** SUPPLIED DATA **
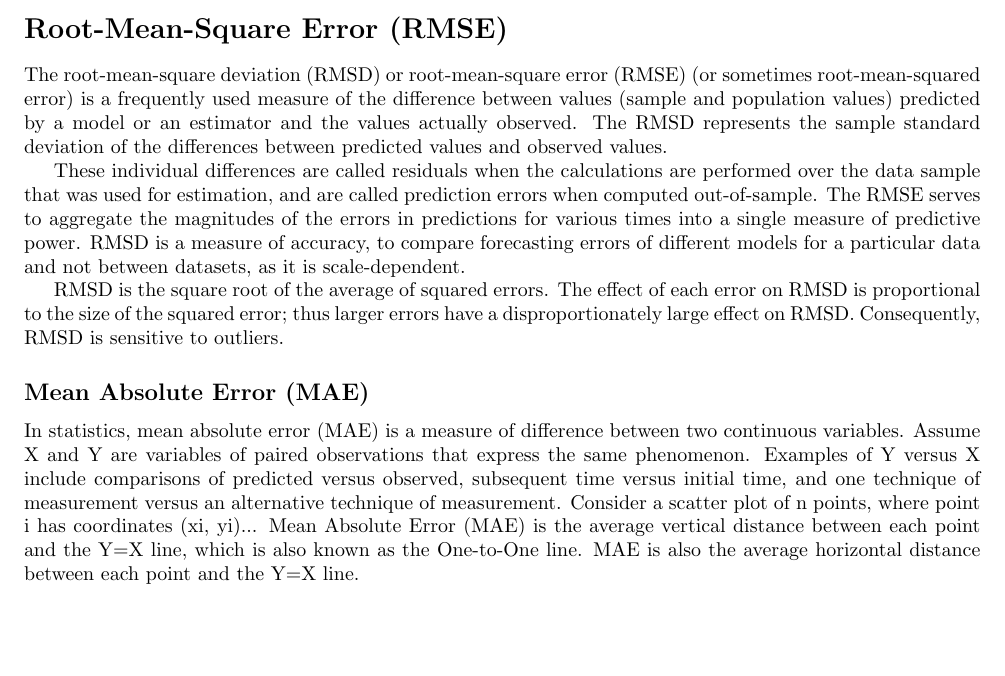
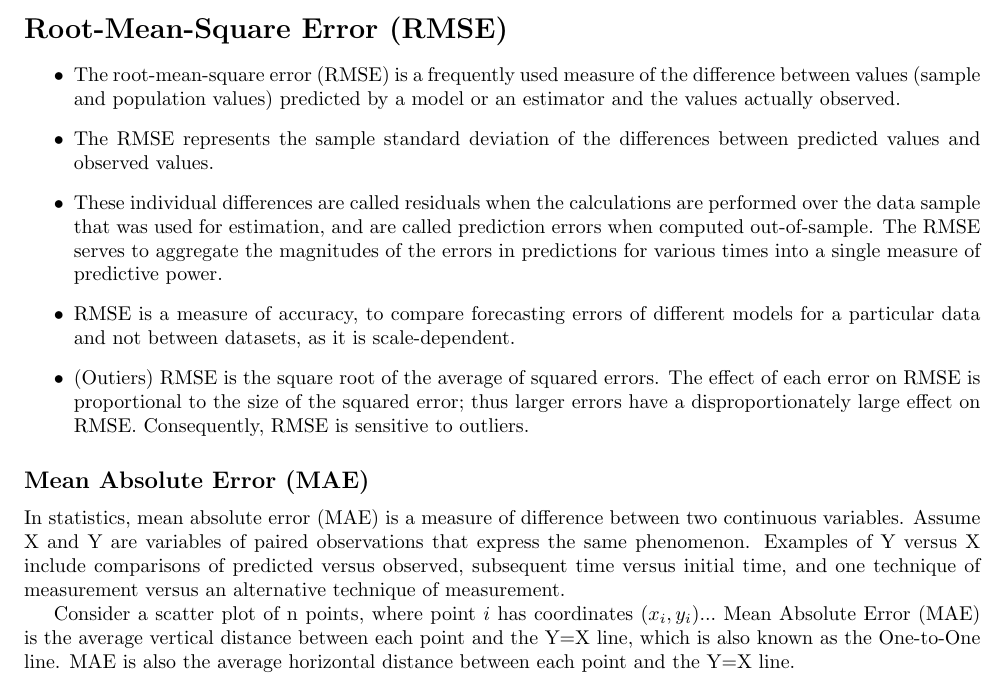
Before and after one commit to DiscreteMaths/DM07-SequencesSeries, a LaTeX document (RMSEandMAE.tex): part of the page before the commit and part of page 1 of 2 after it, cut so that both start at the same text, the shorter picture padded with empty space. Compiled offline with pdfLaTeX.

Commit message:
Update RMSEandMAE.tex

```diff
--- a/RMSEandMAE.tex
+++ b/RMSEandMAE.tex
@@ -20,15 +20,21 @@
 \begin{document}
 
 \section*{Root-Mean-Square Error (RMSE) }
-The root-mean-square deviation (RMSD) or root-mean-square error (RMSE) (or sometimes root-mean-squared error) is a frequently used measure of the difference between values (sample and population values) predicted by a model or an estimator and the values actually observed. The RMSD represents the sample standard deviation of the differences between predicted values and observed values.
+\begin{itemize}
+\item The root-mean-square error (RMSE) is a frequently used measure of the difference between values (sample and population values) predicted by a model or an estimator and the values actually observed.
+\item The RMSE represents the sample standard deviation of the differences between predicted values and observed values.
 
-These individual differences are called residuals when the calculations are performed over the data sample that was used for estimation, and are called prediction errors when computed out-of-sample. The RMSE serves to aggregate the magnitudes of the errors in predictions for various times into a single measure of predictive power. RMSD is a measure of accuracy, to compare forecasting errors of different models for a particular data and not between datasets, as it is scale-dependent.
-
-RMSD is the square root of the average of squared errors. The effect of each error on RMSD is proportional to the size of the squared error; thus larger errors have a disproportionately large effect on RMSD. Consequently, RMSD is sensitive to outliers.
-
+\item These individual differences are called residuals when the calculations are performed over the data sample that was used for estimation, and are called prediction errors when computed out-of-sample. The RMSE serves to aggregate the magnitudes of the errors in predictions for various times into a single measure of predictive power.
+\item RMSE is a measure of accuracy, to compare forecasting errors of different models for a particular data and not between datasets, as it is scale-dependent.
+\item (Outiers)
+RMSE is the square root of the average of squared errors. The effect of each error on RMSE is proportional to the size of the squared error; thus larger errors have a disproportionately large effect on RMSE. Consequently, RMSE is sensitive to outliers.
+\end{itemize}
 %==========================================%
 \subsection*{Mean Absolute Error (MAE)}
-In statistics, mean absolute error (MAE) is a measure of difference between two continuous variables. Assume X and Y are variables of paired observations that express the same phenomenon. Examples of Y versus X include comparisons of predicted versus observed, subsequent time versus initial time, and one technique of measurement versus an alternative technique of measurement. Consider a scatter plot of n points, where point i has coordinates (xi, yi)... Mean Absolute Error (MAE) is the average vertical distance between each point and the Y=X line, which is also known as the One-to-One line. MAE is also the average horizontal distance between each point and the Y=X line.
+In statistics, mean absolute error (MAE) is a measure of difference between two continuous variables. Assume X and Y are variables of paired observations that express the same phenomenon. Examples of Y versus X include comparisons of predicted versus observed, subsequent time versus initial time, and one technique of measurement versus an alternative technique of measurement.
+
+
+Consider a scatter plot of n points, where point $i$ has coordinates $(x_i, y_i)...$ Mean Absolute Error (MAE) is the average vertical distance between each point and the Y=X line, which is also known as the One-to-One line. MAE is also the average horizontal distance between each point and the Y=X line.
 
 The Mean Absolute Error is given by:
 
```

** AIM OF THE EXERCISE **
All of the material above is to be retyped verbatim, with its pictures omitted.

** COMPLETED EXERCISE **
Before and after one commit to DiscreteMaths/DM07-SequencesSeries, a LaTeX document (RMSEandMAE.tex): part of the page before the commit and part of page 1 of 2 after it, cut so that both start at the same text, the shorter picture padded with empty space. Compiled offline with pdfLaTeX.

Commit message:
Update RMSEandMAE.tex

```diff
--- a/RMSEandMAE.tex
+++ b/RMSEandMAE.tex
@@ -20,15 +20,21 @@
 \begin{document}
 
 \section*{Root-Mean-Square Error (RMSE) }
-The root-mean-square deviation (RMSD) or root-mean-square error (RMSE) (or sometimes root-mean-squared error) is a frequently used measure of the difference between values (sample and population values) predicted by a model or an estimator and the values actually observed. The RMSD represents the sample standard deviation of the differences between predicted values and observed values.
+\begin{itemize}
+\item The root-mean-square error (RMSE) is a frequently used measure of the difference between values (sample and population values) predicted by a model or an estimator and the values actually observed.
+\item The RMSE represents the sample standard deviation of the differences between predicted values and observed values.
 
-These individual differences are called residuals when the calculations are performed over the data sample that was used for estimation, and are called prediction errors when computed out-of-sample. The RMSE serves to aggregate the magnitudes of the errors in predictions for various times into a single measure of predictive power. RMSD is a measure of accuracy, to compare forecasting errors of different models for a particular data and not between datasets, as it is scale-dependent.
-
-RMSD is the square root of the average of squared errors. The effect of each error on RMSD is proportional to the size of the squared error; thus larger errors have a disproportionately large effect on RMSD. Consequently, RMSD is sensitive to outliers.
-
+\item These individual differences are called residuals when the calculations are performed over the data sample that was used for estimation, and are called prediction errors when computed out-of-sample. The RMSE serves to aggregate the magnitudes of the errors in predictions for various times into a single measure of predictive power.
+\item RMSE is a measure of accuracy, to compare forecasting errors of different models for a particular data and not between datasets, as it is scale-dependent.
+\item (Outiers)
+RMSE is the square root of the average of squared errors. The effect of each error on RMSE is proportional to the size of the squared error; thus larger errors have a disproportionately large effect on RMSE. Consequently, RMSE is sensitive to outliers.
+\end{itemize}
 %==========================================%
 \subsection*{Mean Absolute Error (MAE)}
-In statistics, mean absolute error (MAE) is a measure of difference between two continuous variables. Assume X and Y are variables of paired observations that express the same phenomenon. Examples of Y versus X include comparisons of predicted versus observed, subsequent time versus initial time, and one technique of measurement versus an alternative technique of measurement. Consider a scatter plot of n points, where point i has coordinates (xi, yi)... Mean Absolute Error (MAE) is the average vertical distance between each point and the Y=X line, which is also known as the One-to-One line. MAE is also the average horizontal distance between each point and the Y=X line.
+In statistics, mean absolute error (MAE) is a measure of difference between two continuous variables. Assume X and Y are variables of paired observations that express the same phenomenon. Examples of Y versus X include comparisons of predicted versus observed, subsequent time versus initial time, and one technique of measurement versus an alternative technique of measurement.
+
+
+Consider a scatter plot of n points, where point $i$ has coordinates $(x_i, y_i)...$ Mean Absolute Error (MAE) is the average vertical distance between each point and the Y=X line, which is also known as the One-to-One line. MAE is also the average horizontal distance between each point and the Y=X line.
 
 The Mean Absolute Error is given by:
 
```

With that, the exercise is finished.